Meanwhile, the Kentucky Center for Economic Policy is sounding the alarm.

“A lot of times what’s happening here is just a big hole in the budget,” said Jason Bailey, executive director of the Kentucky Center for Economic Policy.

Bailey said the tax change hurts the poor and helps the rich.

“It’s really skewed to the very rich, and that’s part of the problem is that this revenue goes to our schools, health system, infrastructure and other needs,” he said.

But McDaniel disagrees.

“The bulk of their revenue is spent in areas that were, are, and will be tax-free, and those same people will, you know, have more money in their pockets,” McDaniel said. “So it’s just an absolute strawman argument.”

At the same time, there are still unanswered questions about some of the nuances of the law, especially about utility taxes for non-primary residences.

“The confusion about how it happened is always the problem,” said Kyle Noltmayer, a Kentucky homeowner. “Nobody’s quite sure about it and then they find out later and have to go back, so yeah, the confusion of it all.”

The tax will be related to water, gas and electricity for additional real estate such as rental units or apartments that you can rent out. It also starts on January 1, but there are certain exceptions.

“The intent is that if it’s a place where you live, those amenities are not taxed,” says Rep. Jason Nimes, R-D33.

When WDRB News asked the US State Department for an interview about the changes earlier this month, we were directed to a page of frequently asked questions for the lawmakers who wrote the tax change.

McDaniel said while it may take a few bump cycles, he hopes Kentuckians will adapt to the changes.

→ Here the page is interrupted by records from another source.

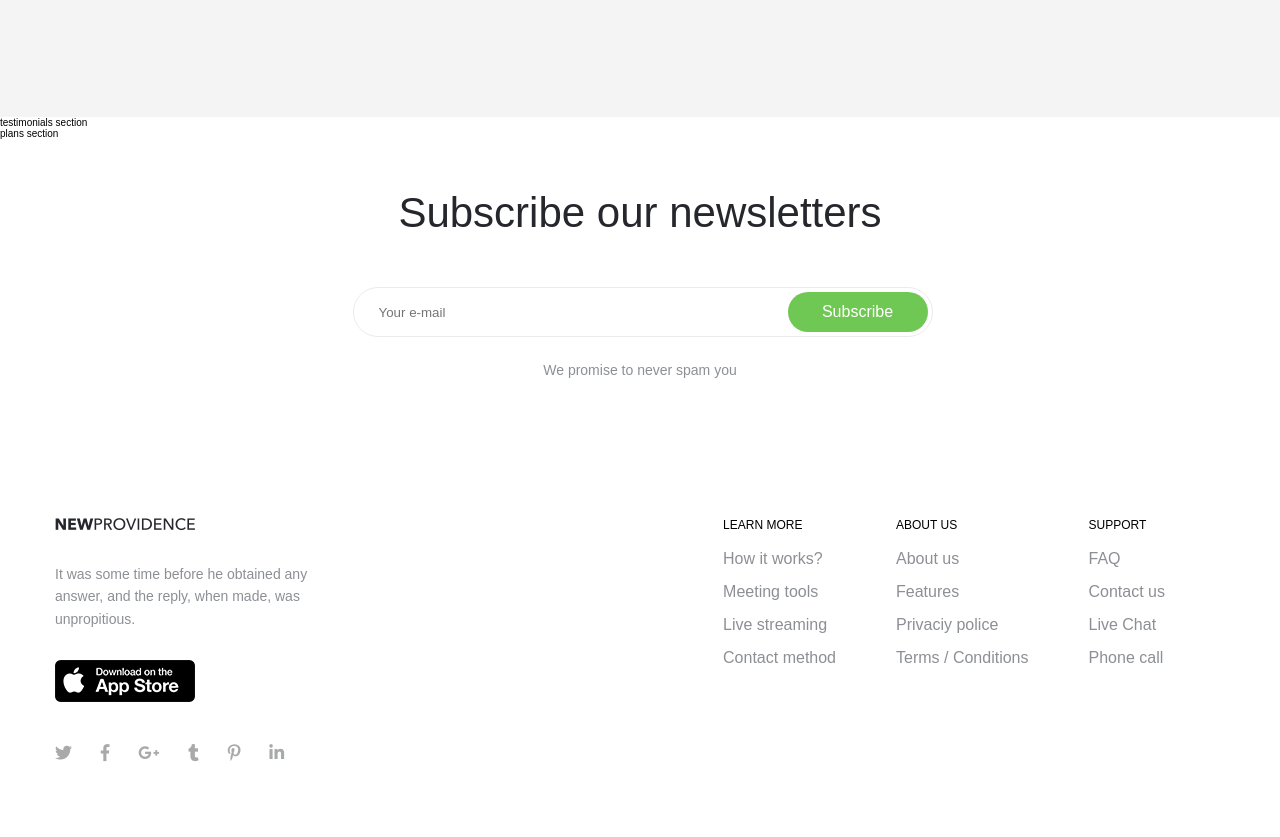
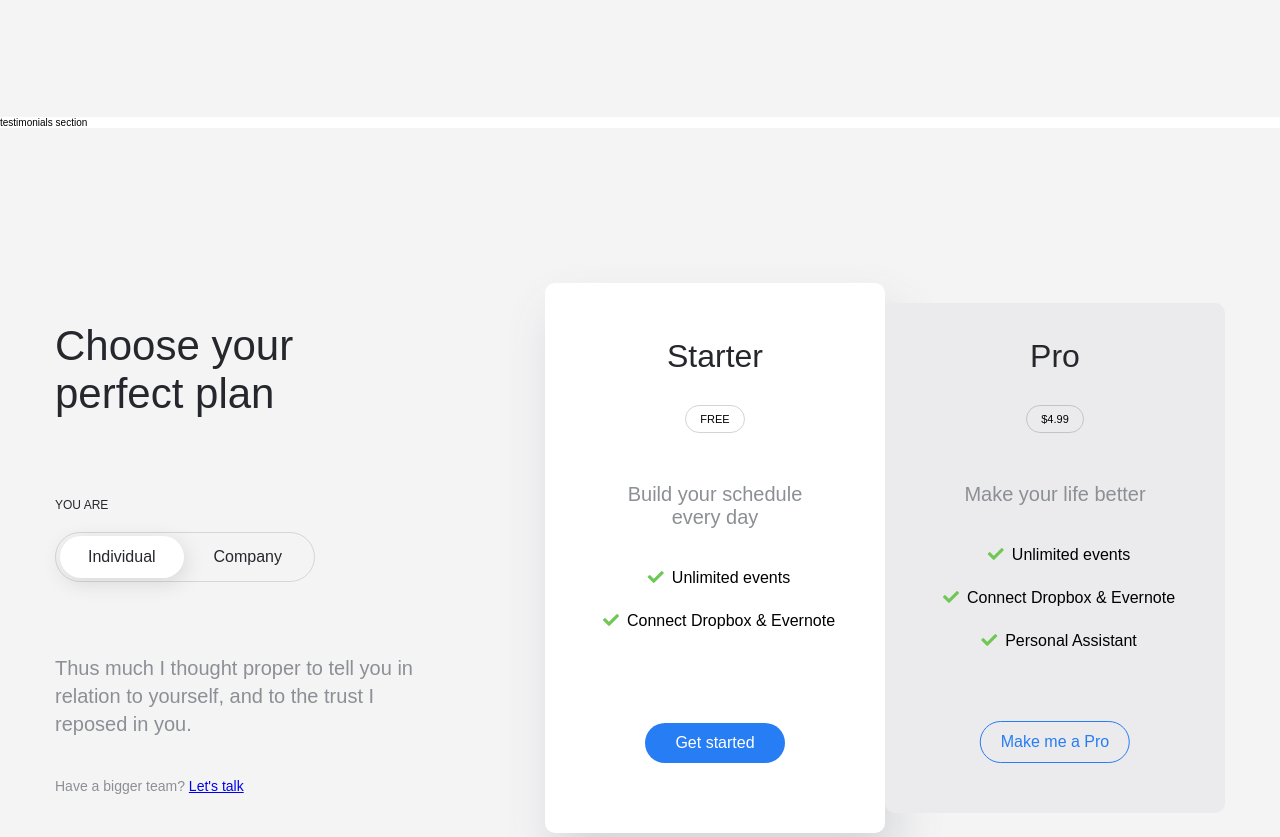
Before and after one commit to h-des/new-providence-layout, a website: page index.html in a window 1280 px wide. Shown: the part 3800-4637 px from the top of the page. Drawn offline with nearby package versions, Linux system fonts and the light colour scheme; files that its build step writes are made by us from their sources.

Commit message:
add plans section, add toggle switch and tab component

```diff
--- a/index.html
+++ b/index.html
@@ -137,7 +137,45 @@
     testimonials section
   </section>
   <section class="section-plans">
-    plans section
+    <div class="plans__container">
+      <div class="plans__text-container">
+        <h2 class="heading-secondary plans__heading">Choose your perfect plan</h2>
+        <p class="plans__label">You are</p>
+        <label for="toggle-switch" class="switch">
+          <input type="checkbox" id="toggle-switch" class="switch__input">
+          <span class="switch__slider">
+            <span class="switch__option switch__option--primary">Individual</span>
+            <span class="switch__option switch__option--secondary">Company</span>
+          </span>
+        </label>
+        <p class="paragraph plans__paragraph">Thus much I thought proper to tell you in relation to yourself, and to the trust I reposed in you.</p>
+        <p class="plans__small-text">Have a bigger team? <a href="#">Let's talk</a></p>
+      </div>
+
+      <div class="tabs-container">
+        <div class="tab tab--primary">
+          <h3 class="tab__title">Starter</h3>
+          <p class="tab__price-tag">Free</p>
+          <p class="tab__description">Build your schedule every day</p>
+          <ul class="tab__list">
+            <li class="tab__list-element">Unlimited events</li>
+            <li class="tab__list-element">Connect Dropbox & Evernote</li>
+          </ul>
+          <button class="btn tab__btn tab__btn--primary btn--blue">Get started</button>
+        </div>
+        <div class="tab tab--secondary">
+          <h3 class="tab__title">Pro</h3>
+          <p class="tab__price-tag">$4.99</p>
+          <p class="tab__description">Make your life better</p>
+          <ul class="tab__list">
+            <li class="tab__list-element">Unlimited events</li>
+            <li class="tab__list-element">Connect Dropbox & Evernote</li>
+            <li class="tab__list-element">Personal Assistant</li>
+          </ul>
+          <button class="btn tab__btn tab__btn--secondary btn--blue-outline">Make me a Pro</button>
+        </div>
+      </div>
+    </div>
   </section>
   <section class="section-subscribe">
     <h3 class="heading-secondary">Subscribe our newsletters</h3>
--- a/sass/components/_button.scss
+++ b/sass/components/_button.scss
@@ -12,6 +12,17 @@
   &--blue {
     background-color: $color-primary;
     color: white;
+
+    &-outline {
+      background-color: transparent;
+      color: $color-primary;
+      border: 1px solid $color-primary;
+
+      &:hover {
+        background-color: $color-primary-dark;
+        color: white;
+      }
+    }
 
     &:hover {
       background-color: $color-primary-dark;
--- /dev/null
+++ b/sass/components/_tab.scss
@@ -0,0 +1,81 @@
+.tab {
+  border-radius: 10px;
+  text-align: center;
+  position: relative;
+
+  &--primary {
+    background-color: white;
+    padding-top: 5.5rem;
+    padding-bottom: 7rem;
+    height: 55rem;
+    width: 34rem;
+    box-shadow: 10px 28px 50px rgba(#5C5F65, 0.2);
+  }
+
+  &--secondary {
+    background-color: $color-grey-light-2;
+    padding-top: 3.5rem;
+    padding-bottom: 5rem;
+    height: 51rem;
+    width: 34rem;
+  }
+
+  &__title {
+    color: $color-grey-dark;
+    font-size: 3.2rem;
+    font-weight: 400;
+    margin-bottom: 3rem;
+  }
+
+  &__price-tag {
+    display: inline-block;
+    text-transform: uppercase;
+    font-size: 1.1rem;
+    border: 1px solid rgba($color: #26292c, $alpha: 0.2);
+    border-radius: 14px;
+    padding: 7px 14px;
+    margin-bottom: 5rem;
+  }
+
+  &__description {
+    margin: 0 auto;
+    margin-bottom: 4rem;
+    font-size: 2rem;
+    color: $color-grey;
+    width: 20ch;
+  }
+
+  &__list {
+    list-style: none;
+  }
+
+  &__list-element {
+    padding-left: 2em;
+    font-size: 1.6rem;
+    margin-bottom: 2.5rem;
+
+    &:before {
+      font-family: "Font Awesome 5 Free"; font-weight: 900; content: "\f00c";
+      color: $color-secondary;
+      display: inline-block;
+      margin-left: -2em;
+      width: 2em;
+    }
+  }
+
+  &__btn {
+    position: absolute;
+    left: 50%;
+    transform: translateX(-50%);
+
+    &--primary {
+      bottom: 7rem;
+    }
+
+    &--secondary {
+      bottom: 5rem;
+    }
+  }
+
+
+}
--- /dev/null
+++ b/sass/components/_toggleSwitch.scss
@@ -0,0 +1,59 @@
+.switch {
+  position: relative;
+  display: inline-block;
+  width: 26rem;
+  height: 5rem;
+
+  &__input {
+    display:none;
+  }
+
+  &__slider {
+    position: absolute;
+    cursor: pointer;
+    top: 0;
+    left: 0;
+    right: 0;
+    bottom: 0;
+    border: 1px solid rgba($color: #26292C, $alpha: 0.15);
+
+    transition: .4s;
+    border-radius: 2.5rem;
+  }
+
+  &__slider:before {
+    position: absolute;
+    content: "";
+    width: 12.4rem;
+    height: 4.2rem;
+    left: 4px;
+    bottom: 3px;
+    background-color: white;
+    box-shadow: 2px 5px 20px rgba($color: #3D3D3E, $alpha: 0.15);
+    transition: .4s;
+    border-radius: 2.1rem;
+  }
+
+  &__input:checked + &__slider:before {
+    transform: translateX(12.6rem);
+  }
+
+  &__option {
+    position: absolute;
+    z-index: 999;
+    color: $color-grey-dark;
+    font-size: 1.6rem;
+    top: 1.5rem;
+    cursor: pointer;
+
+
+
+    &--primary {
+      left: 3.2rem;
+    }
+
+    &--secondary {
+      right: 3.2rem;
+    }
+  }
+}
--- a/sass/main.scss
+++ b/sass/main.scss
@@ -8,6 +8,8 @@
 @import "components/button";
 @import "components/feature";
 @import "components/subscribe-form";
+@import "components/tab";
+@import "components/toggleSwitch";
 @import "layout/nav";
 @import "layout/header";
 @import "layout/footer";
--- a/sass/pages/_home.scss
+++ b/sass/pages/_home.scss
@@ -127,6 +127,55 @@
 }
 
 .section-plans {
+  @include threeColumnGrid;
+  background-color: $color-grey-light-1;
+
+  .plans {
+
+    &__container {
+      display: flex;
+      justify-content: space-between;
+      align-items: center;
+    }
+
+    &__text-container {
+      max-width: 36rem;
+    }
+
+    &__heading {
+      margin-bottom: 8rem;
+    }
+
+    &__label {
+      margin-bottom: 2rem;
+      font-size: 1.2rem;
+      text-transform: uppercase;
+      color: $color-grey-dark;
+    }
+
+    &__small-text {
+      color: $color-grey;
+      font-size: 1.4rem;
+    }
+
+    &__paragraph {
+      margin-top: 7rem;
+      margin-bottom: 4rem;
+    }
+
+    &__container {
+      margin-top: 15.5rem;
+      margin-bottom: 19rem;
+      grid-column: 2;
+      @include flexRow;
+      justify-content: space-between;
+    }
+  }
+
+  .tabs-container {
+    @include flexRow;
+    align-items: center;
+  }
 
 }
 
```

“The average Kentuckian won’t see any of this change, other than having a few extra dollars in his pocket each week that he can choose how to spend,” he said.

Copyright 2023 WDRB Media. All rights reserved.

Leave a Comment